(Stored records)
........

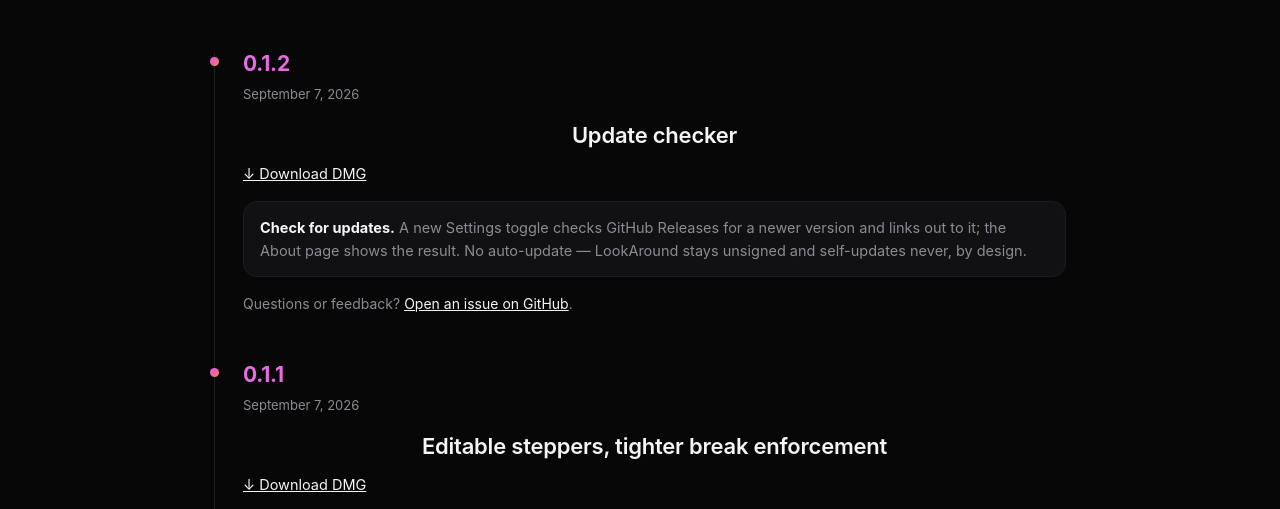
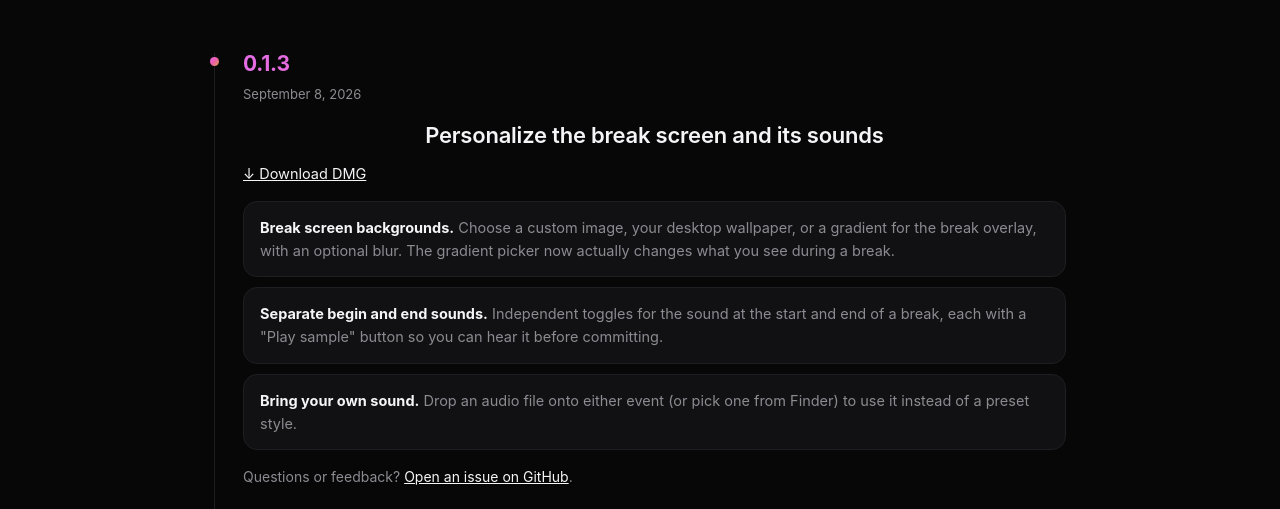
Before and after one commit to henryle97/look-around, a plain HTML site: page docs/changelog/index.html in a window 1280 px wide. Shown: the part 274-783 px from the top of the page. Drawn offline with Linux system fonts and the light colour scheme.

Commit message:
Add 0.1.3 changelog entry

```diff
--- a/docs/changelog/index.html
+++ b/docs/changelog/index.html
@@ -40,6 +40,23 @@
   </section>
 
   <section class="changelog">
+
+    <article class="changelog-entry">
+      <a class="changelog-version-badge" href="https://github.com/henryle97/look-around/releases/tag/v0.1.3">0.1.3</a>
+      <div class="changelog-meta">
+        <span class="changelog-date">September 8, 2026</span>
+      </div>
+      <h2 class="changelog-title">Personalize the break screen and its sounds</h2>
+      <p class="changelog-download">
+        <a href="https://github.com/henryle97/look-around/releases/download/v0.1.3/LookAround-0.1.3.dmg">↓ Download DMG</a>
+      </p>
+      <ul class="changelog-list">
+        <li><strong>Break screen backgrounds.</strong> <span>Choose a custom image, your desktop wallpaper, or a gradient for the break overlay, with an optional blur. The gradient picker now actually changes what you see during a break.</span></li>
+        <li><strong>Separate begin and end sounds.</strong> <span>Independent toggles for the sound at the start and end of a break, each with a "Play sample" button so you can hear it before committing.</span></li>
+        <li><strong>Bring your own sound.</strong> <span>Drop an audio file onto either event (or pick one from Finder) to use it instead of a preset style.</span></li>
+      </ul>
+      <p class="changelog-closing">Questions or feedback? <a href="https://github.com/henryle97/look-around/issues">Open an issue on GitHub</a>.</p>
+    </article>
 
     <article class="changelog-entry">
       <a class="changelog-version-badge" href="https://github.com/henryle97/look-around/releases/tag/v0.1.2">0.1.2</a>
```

........

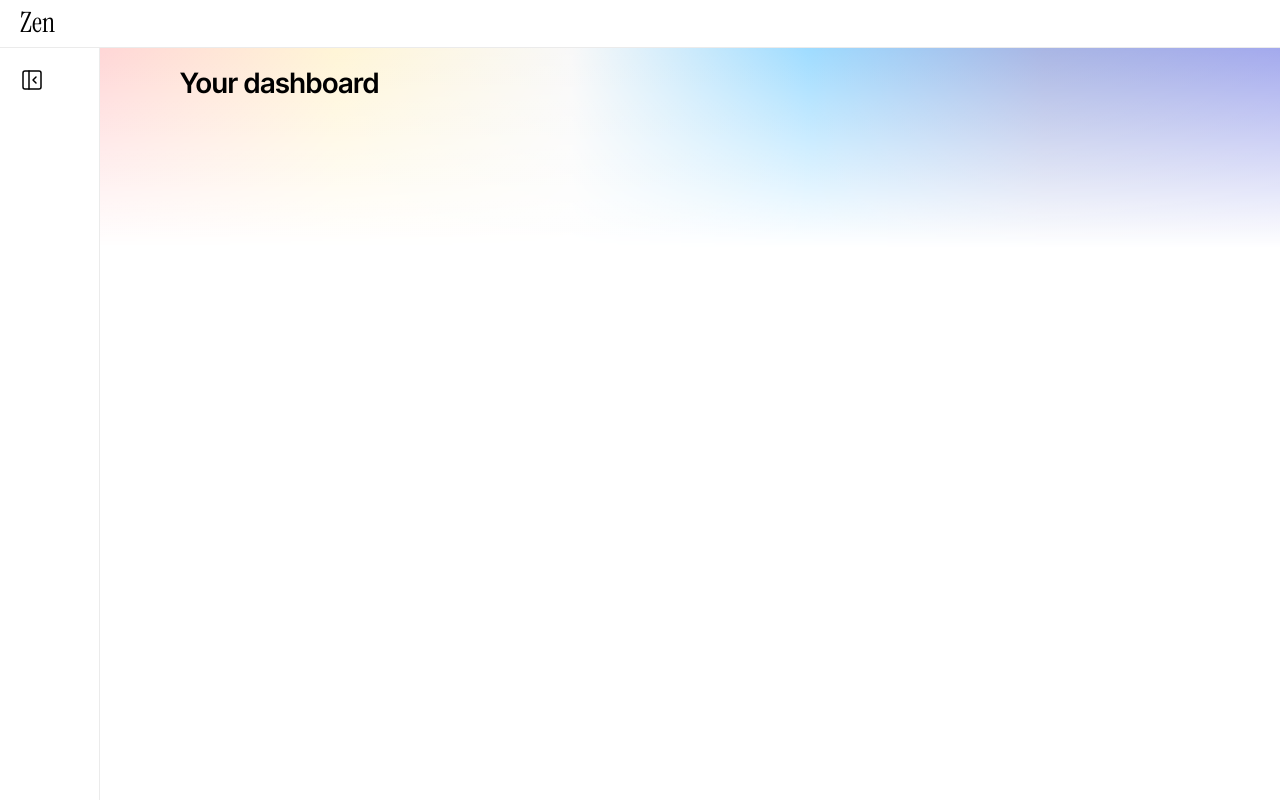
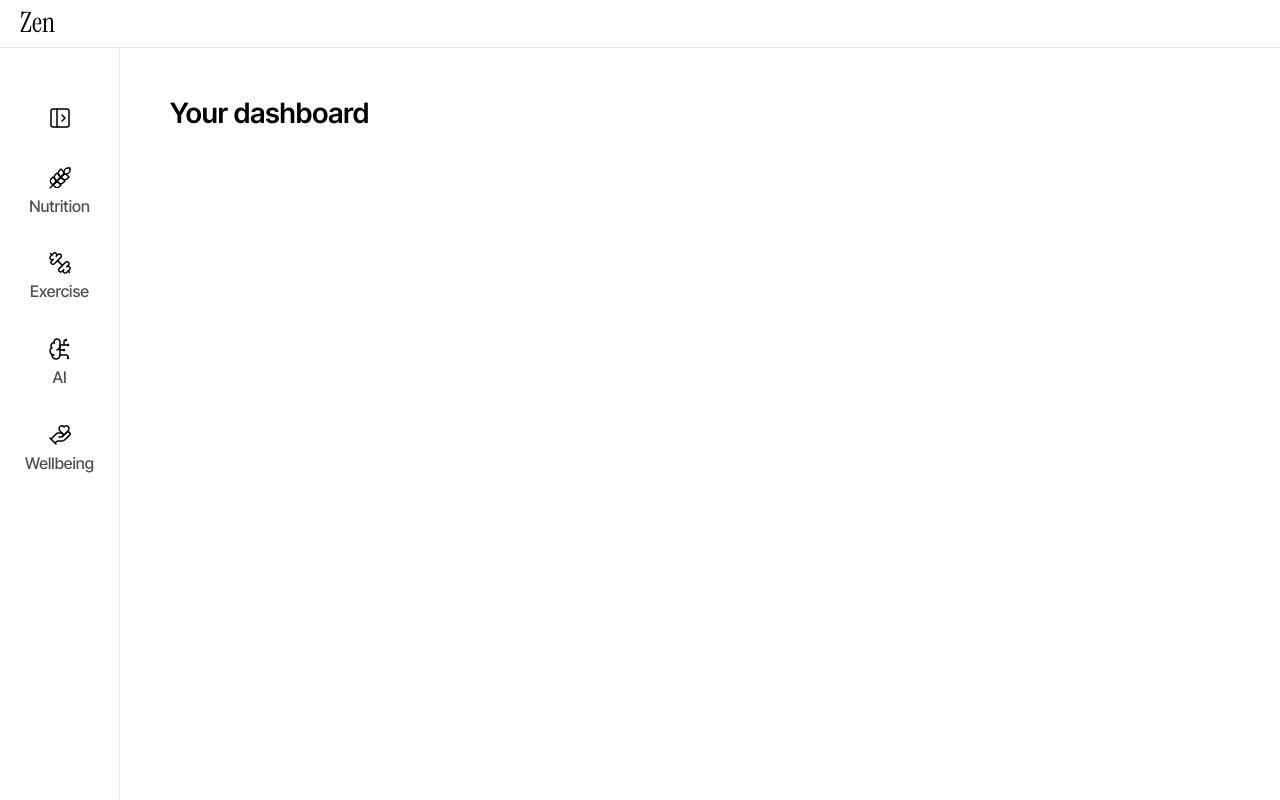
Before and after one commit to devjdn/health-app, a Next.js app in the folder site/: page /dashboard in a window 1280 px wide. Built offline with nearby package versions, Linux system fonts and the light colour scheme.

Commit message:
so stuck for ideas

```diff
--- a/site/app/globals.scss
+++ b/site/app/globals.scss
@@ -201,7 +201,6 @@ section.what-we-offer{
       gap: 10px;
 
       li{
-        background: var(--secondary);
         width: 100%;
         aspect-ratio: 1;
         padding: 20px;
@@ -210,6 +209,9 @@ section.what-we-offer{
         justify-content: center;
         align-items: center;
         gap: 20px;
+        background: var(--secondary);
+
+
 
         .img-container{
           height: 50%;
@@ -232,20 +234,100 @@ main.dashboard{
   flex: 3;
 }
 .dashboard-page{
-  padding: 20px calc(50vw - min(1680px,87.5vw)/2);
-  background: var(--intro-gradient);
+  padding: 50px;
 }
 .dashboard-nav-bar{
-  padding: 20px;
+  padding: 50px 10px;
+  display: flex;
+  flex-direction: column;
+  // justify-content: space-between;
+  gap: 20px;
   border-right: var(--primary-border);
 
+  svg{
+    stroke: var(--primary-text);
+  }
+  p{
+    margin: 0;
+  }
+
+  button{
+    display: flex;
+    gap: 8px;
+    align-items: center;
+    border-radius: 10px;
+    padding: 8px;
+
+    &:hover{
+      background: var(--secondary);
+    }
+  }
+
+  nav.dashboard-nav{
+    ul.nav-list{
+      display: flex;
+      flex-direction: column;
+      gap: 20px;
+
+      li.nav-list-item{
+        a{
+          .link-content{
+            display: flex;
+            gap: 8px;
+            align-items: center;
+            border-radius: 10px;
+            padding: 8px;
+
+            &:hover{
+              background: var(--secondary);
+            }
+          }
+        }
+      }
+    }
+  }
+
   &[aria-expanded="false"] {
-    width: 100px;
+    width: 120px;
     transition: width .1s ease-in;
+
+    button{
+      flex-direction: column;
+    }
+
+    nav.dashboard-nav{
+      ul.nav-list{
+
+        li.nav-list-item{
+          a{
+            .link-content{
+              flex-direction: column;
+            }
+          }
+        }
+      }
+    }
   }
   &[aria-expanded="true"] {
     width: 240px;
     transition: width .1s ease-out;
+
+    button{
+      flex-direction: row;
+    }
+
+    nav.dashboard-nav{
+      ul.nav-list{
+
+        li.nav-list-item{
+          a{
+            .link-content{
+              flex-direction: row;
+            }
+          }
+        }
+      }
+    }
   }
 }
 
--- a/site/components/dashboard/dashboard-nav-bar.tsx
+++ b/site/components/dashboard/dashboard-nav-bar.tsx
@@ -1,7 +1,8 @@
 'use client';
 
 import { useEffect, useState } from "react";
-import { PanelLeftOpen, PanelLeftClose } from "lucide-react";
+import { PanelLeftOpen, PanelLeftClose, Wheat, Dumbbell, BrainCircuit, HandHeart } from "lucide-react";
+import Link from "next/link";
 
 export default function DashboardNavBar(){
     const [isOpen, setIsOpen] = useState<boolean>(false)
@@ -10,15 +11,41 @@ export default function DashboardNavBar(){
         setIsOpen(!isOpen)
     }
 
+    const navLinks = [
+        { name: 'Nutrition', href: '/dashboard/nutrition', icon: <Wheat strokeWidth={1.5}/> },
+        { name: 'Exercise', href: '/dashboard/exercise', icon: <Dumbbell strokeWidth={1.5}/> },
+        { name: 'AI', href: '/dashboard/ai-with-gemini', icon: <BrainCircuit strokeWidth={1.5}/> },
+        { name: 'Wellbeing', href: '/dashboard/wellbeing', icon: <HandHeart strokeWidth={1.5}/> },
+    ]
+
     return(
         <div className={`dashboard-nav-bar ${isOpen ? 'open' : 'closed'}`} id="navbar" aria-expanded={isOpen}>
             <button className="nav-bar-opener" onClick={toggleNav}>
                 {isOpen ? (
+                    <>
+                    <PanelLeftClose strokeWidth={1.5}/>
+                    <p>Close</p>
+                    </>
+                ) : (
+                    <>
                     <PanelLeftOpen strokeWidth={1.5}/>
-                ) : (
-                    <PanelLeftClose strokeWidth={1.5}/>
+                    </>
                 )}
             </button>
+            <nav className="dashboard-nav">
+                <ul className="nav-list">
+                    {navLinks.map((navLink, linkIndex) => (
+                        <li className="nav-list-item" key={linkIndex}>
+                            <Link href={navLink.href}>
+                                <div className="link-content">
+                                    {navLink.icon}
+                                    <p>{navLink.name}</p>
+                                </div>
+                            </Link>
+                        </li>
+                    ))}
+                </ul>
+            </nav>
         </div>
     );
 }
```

........

#### [Goal of the exercise]
Search the data above for the word "list", then gather each line in which it appears.

#### [Answer section]
+      <ul class="changelog-list">
+    ul.nav-list{
+      li.nav-list-item{
+      ul.nav-list{
+        li.nav-list-item{
+      ul.nav-list{
+        li.nav-list-item{
+                <ul className="nav-list">
+                        <li className="nav-list-item" key={linkIndex}>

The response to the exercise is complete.